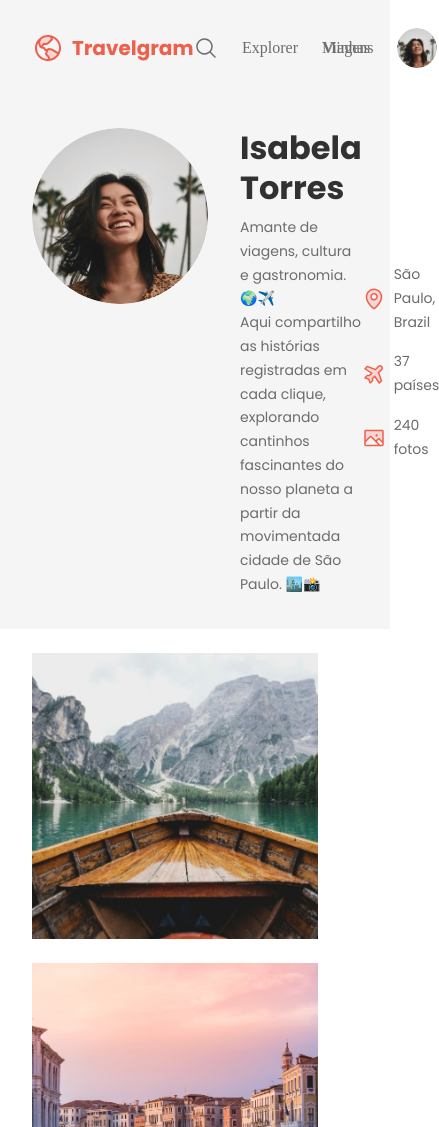
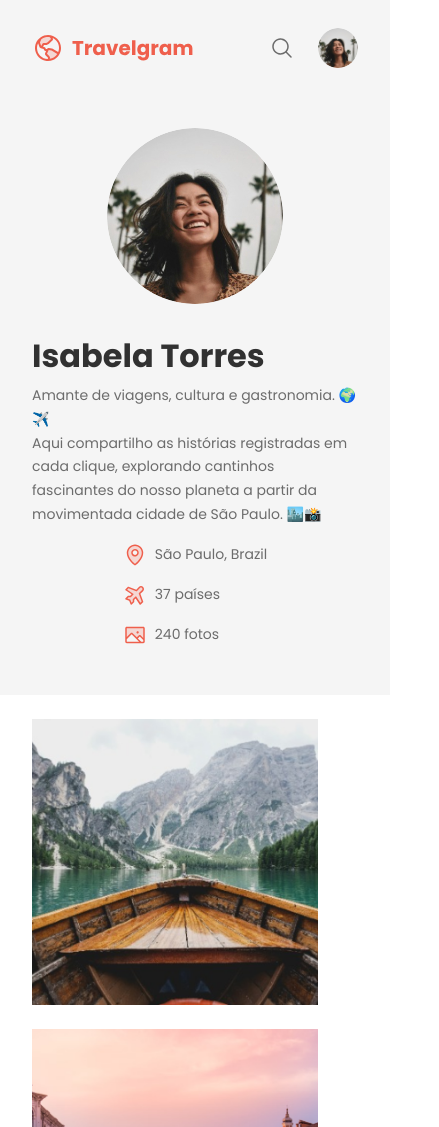
Before and after one commit to gui93araujo/projetoTravelgram, a plain HTML site: page index.html in a window 390 px wide. Shown: the top 1127 px of the page, 439 px wide, since content can reach past the window. Drawn offline with Linux system fonts and the light colour scheme.

Commit message:
add responsive layout

```diff
--- a/index.html
+++ b/index.html
@@ -19,8 +19,8 @@
             <ul>
                 <li><a href="#"><img src="assets/MagnifyingGlass.svg" alt="Icone de lupa"></a></li>
 
-                <li><a href="#">Explorer</a></li>
-                <li><a href="#">Minhas Viagens</a></li>
+                <li><a href="#" class="menu">Explorer</a></li>
+                <li><a href="#" class="menu">Minhas Viagens</a></li>
                 <li><a href="#"><img src="assets/Profile pic.jpg" alt="imagem profile"></a></li>
             </ul>
         </nav>
--- a/styles/header.css
+++ b/styles/header.css
@@ -7,6 +7,7 @@ header .container{
     display: flex;
     justify-content: space-between;
     align-items: center;
+    flex-direction: row;
 }
 
 #profile {
@@ -43,3 +44,13 @@ header .container{
     align-items: center;
     gap: 8px;
 }
+
+@media(width < 80em){
+
+    header .container,
+    header #profile{
+        flex-direction: column;
+        align-items: center;
+        margin-bottom: 1rem;
+    }
+}
--- a/styles/nav.css
+++ b/styles/nav.css
@@ -5,6 +5,10 @@ nav {
 
     line-height: 0;
     padding-block: 20px;
+
+    & .menu {
+        display: none;
+    }
 }
 
 nav ul {
@@ -12,7 +16,8 @@ nav ul {
     display: flex;
     justify-content: center;
     align-items: center;
-    gap: 24px;
+    gap: .5rem;
+
 
 
     padding-block: 8px;
@@ -23,3 +28,10 @@ nav ul li:last-child img {
     height: 40px;
     border-radius: 50%;
 }
+
+@media (width >= 80em) {
+    nav .menu {
+        display: inline;
+        gap: 24px;
+    }
+}
```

·····

• _Assignment_:
Go through the lines above and copy any that contain "index".

• _Solution for this task_:
Before and after one commit to gui93araujo/projetoTravelgram, a plain HTML site: page index.html in a window 390 px wide. Shown: the top 1127 px of the page, 439 px wide, since content can reach past the window. Drawn offline with Linux system fonts and the light colour scheme.
--- a/index.html
+++ b/index.html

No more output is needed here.